Building the Model
The Integral team started by breaking down the non-threshold seven CERCLA criteria into more detailed, quantifiable criteria, such as tons of greenhouse gas generated and increased risk of worker injury. A total of 18 criteria were eventually identified for evaluation, which were applied to four possible cleanup scenarios:
- Complete removal and off-site disposal (the alternative originally preferred by EPA / State)
- Complete removal and on-site disposal
- Partial removal and capping
- Re-grading and capping
In addition to modeling financial variables such as the duration and cost of completing each alternative, the Integral team considered the impact of several community variables, including aesthetics (time required to blend into the surrounding environment), employment (quantity and duration of new jobs) and reputational impacts (negative feedback at Town Hall meetings).
The process of finding the optimum alternative involved the use of a normalization function (also known as a value function) which transformed each sampled criterion score for each alternative into relative value based on the potential range of scores for all alternatives (i.e. lowest low to highest high). The normalized function returned a score ranging from 0 to 100 for each criterion for each alternative for each iteration of the model. The total MCDA score for any alternative was the weighted sum of the sampled criteria values. Determining how much weight to place on the individual criteria involved the use objective survey techniques that enabled statistical determination of criteria weights based on user responses.
Rapid Results, Ample Applications
The resulting graphs of the @RISK model yielded a power curve that approximates the expected number of cars at each speed, thus giving researchers a fast, convenient tool for better understanding and estimating vehicle numbers in traffic:
Results of Weighting Process
The model produced output probability and cumulative distribution functions for the total MCDA score for each alternative. The alternative having the highest score with the least amount risk was the one that best meets stakeholder preferences while minimizing uncertainty.
"@RISK enabled us to do sensitivity analysis on each criteria, which helped us determine how specific uncertainties could drive different decisions," said Havranek. "It let us easily identify which choice was optimum for our client, for the community and for the environment."
The final results of the analysis indicated that regrading and capping was the cleanup strategy that best fit the overall objectives for all stakeholders. These results were incorporated into the CERCLA feasibility study and provided a sound basis for the selected alternative. The solution was approved by the EPA and State, and resulted in savings of USD $136M over the cleanup strategy originally supported by the regulatory agencies.

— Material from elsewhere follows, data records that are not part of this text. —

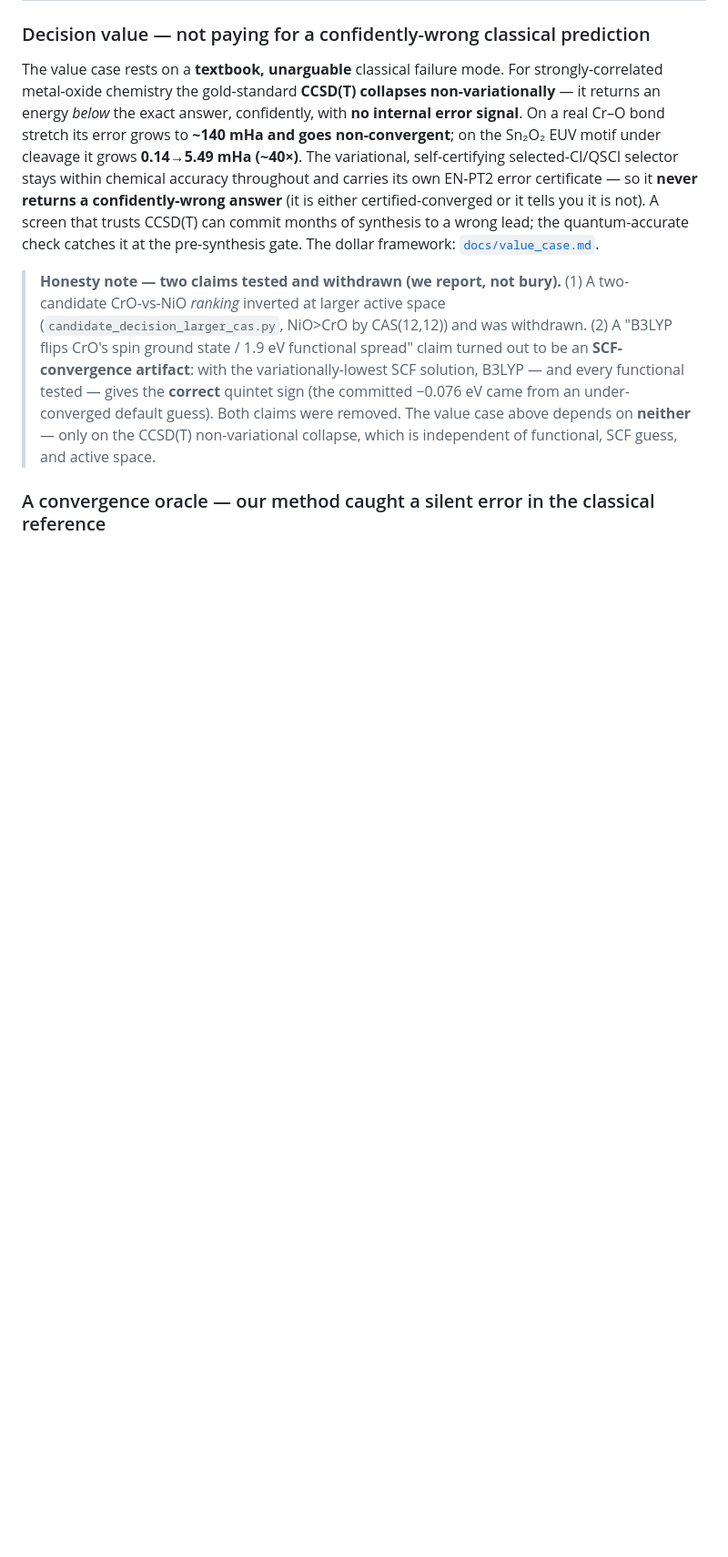
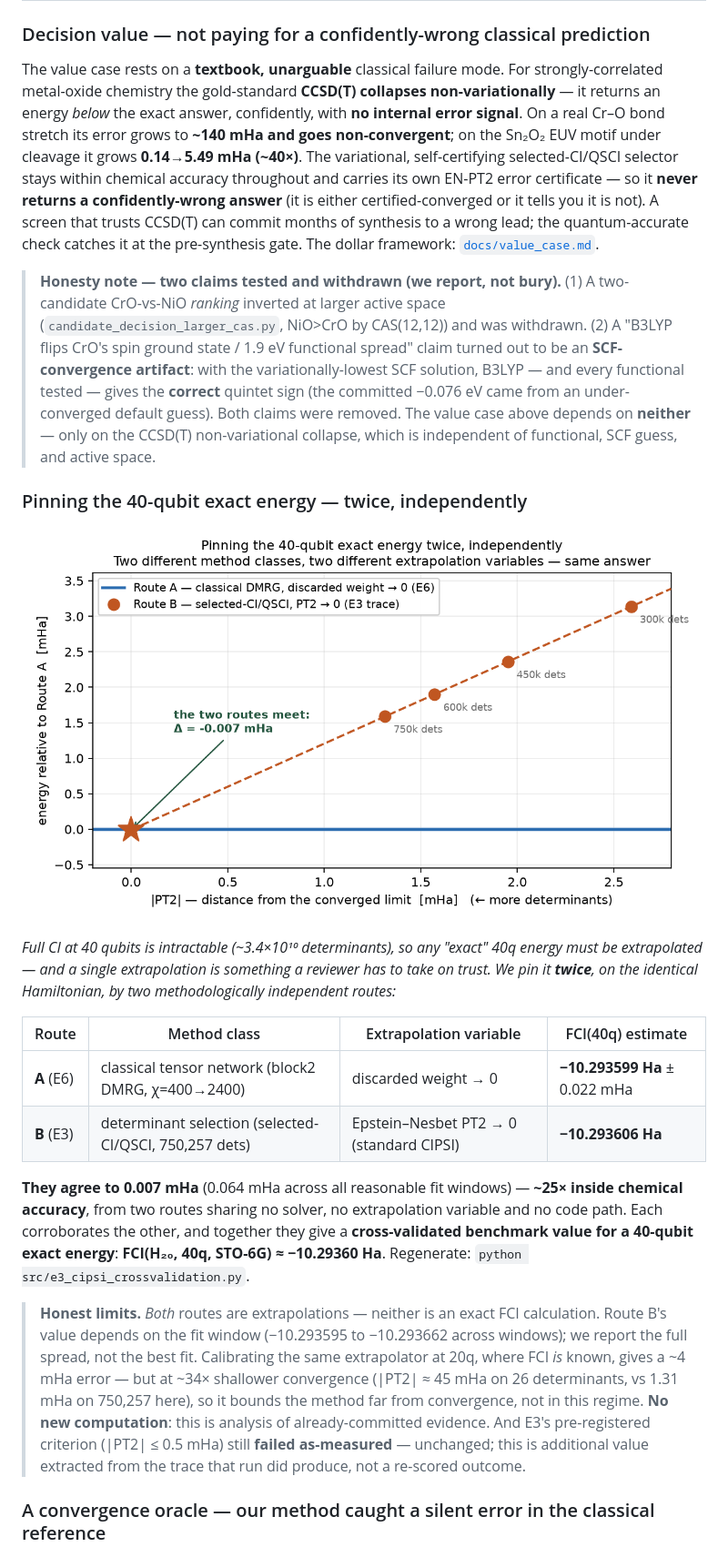
Before and after one commit to christianmetzl/potomac_advancedmaterials, a Markdown page: README.md, the part around the change. Shown at 91% size. Drawn GitHub-style; pictures changed too: results/crossvalidation_40q.png (added); blank space fills up the shorter version.

```diff
--- a/README.md
+++ b/README.md
@@ -71,6 +71,32 @@ dollar framework: [`docs/value_case.md`](docs/value_case.md).
 > gives the **correct** quintet sign (the committed −0.076 eV came from an under-converged default guess). Both
 > claims were removed. The value case above depends on **neither** — only on the CCSD(T) non-variational
 > collapse, which is independent of functional, SCF guess, and active space.
+
+### Pinning the 40-qubit exact energy — twice, independently
+
+![Two independent routes to FCI(40q)](results/crossvalidation_40q.png)
+
+*Full CI at 40 qubits is intractable (~3.4×10¹⁰ determinants), so any "exact" 40q energy must be
+extrapolated — and a single extrapolation is something a reviewer has to take on trust. We pin it **twice**,
+on the identical Hamiltonian, by two methodologically independent routes:*
+
+| Route | Method class | Extrapolation variable | FCI(40q) estimate |
+|---|---|---|---|
+| **A** (E6) | classical tensor network (block2 DMRG, χ=400→2400) | discarded weight → 0 | **−10.293599 Ha** ± 0.022 mHa |
+| **B** (E3) | determinant selection (selected-CI/QSCI, 750,257 dets) | Epstein–Nesbet PT2 → 0 (standard CIPSI) | **−10.293606 Ha** |
+
+**They agree to 0.007 mHa** (0.064 mHa across all reasonable fit windows) — **~25× inside chemical
+accuracy**, from two routes sharing no solver, no extrapolation variable and no code path. Each corroborates
+the other, and together they give a **cross-validated benchmark value for a 40-qubit exact energy**:
+**FCI(H₂₀, 40q, STO-6G) ≈ −10.29360 Ha**. Regenerate: `python src/e3_cipsi_crossvalidation.py`.
+
+> **Honest limits.** *Both* routes are extrapolations — neither is an exact FCI calculation. Route B's value
+> depends on the fit window (−10.293595 to −10.293662 across windows); we report the full spread, not the best
+> fit. Calibrating the same extrapolator at 20q, where FCI *is* known, gives a ~4 mHa error — but at ~34×
+> shallower convergence (|PT2| ≈ 45 mHa on 26 determinants, vs 1.31 mHa on 750,257 here), so it bounds the
+> method far from convergence, not in this regime. **No new computation**: this is analysis of already-committed
+> evidence. And E3's pre-registered criterion (|PT2| ≤ 0.5 mHa) still **failed as-measured** — unchanged; this
+> is additional value extracted from the trace that run did produce, not a re-scored outcome.
 
 ### A convergence oracle — our method caught a silent error in the classical reference
 
```
Also changed, not shown: docs/claims_ledger.md (+1 -0 lines), 6 other files.
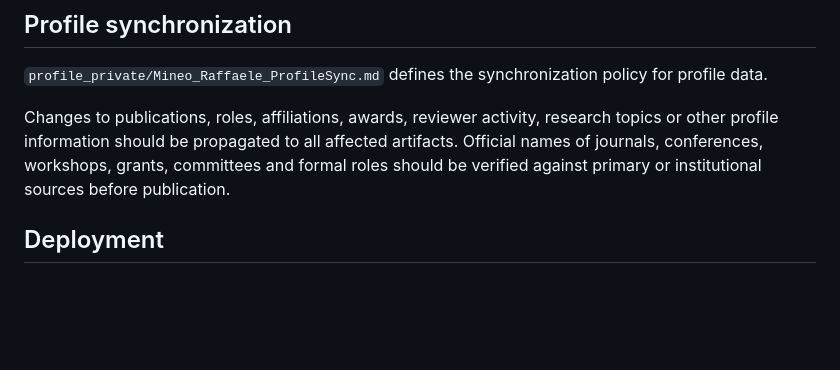
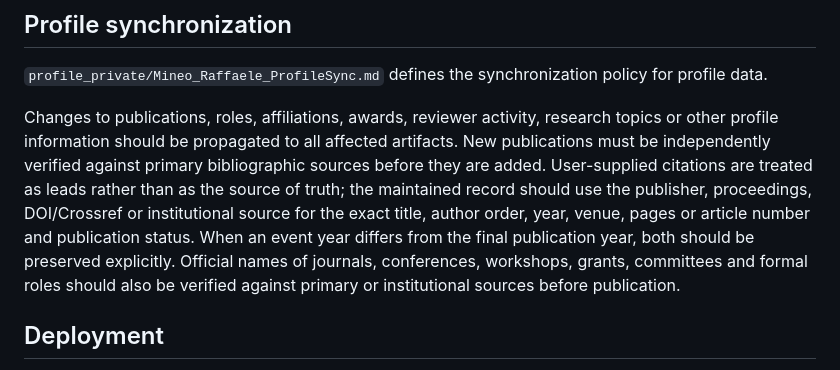
Before and after one commit to IngRaffaeleMineo/IngRaffaeleMineo.github.io, a Markdown page: README.md, the part around the change. GitHub-like rendering; blank space fills up the shorter version.

Commit message:
Document publication verification policy

```diff
--- a/README.md
+++ b/README.md
@@ -65,7 +65,7 @@ The workflow:
 
 `profile_private/Mineo_Raffaele_ProfileSync.md` defines the synchronization policy for profile data.
 
-Changes to publications, roles, affiliations, awards, reviewer activity, research topics or other profile information should be propagated to all affected artifacts. Official names of journals, conferences, workshops, grants, committees and formal roles should be verified against primary or institutional sources before publication.
+Changes to publications, roles, affiliations, awards, reviewer activity, research topics or other profile information should be propagated to all affected artifacts. New publications must be independently verified against primary bibliographic sources before they are added. User-supplied citations are treated as leads rather than as the source of truth; the maintained record should use the publisher, proceedings, DOI/Crossref or institutional source for the exact title, author order, year, venue, pages or article number and publication status. When an event year differs from the final publication year, both should be preserved explicitly. Official names of journals, conferences, workshops, grants, committees and formal roles should also be verified against primary or institutional sources before publication.
 
 ## Deployment
 
```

"It's hard to imagine a decision problem that you can't model with @RISK," added Havranek. "The software is incredibly powerful in that it doesn't limit the user. In fact, the only restriction is the creativity of the modeler."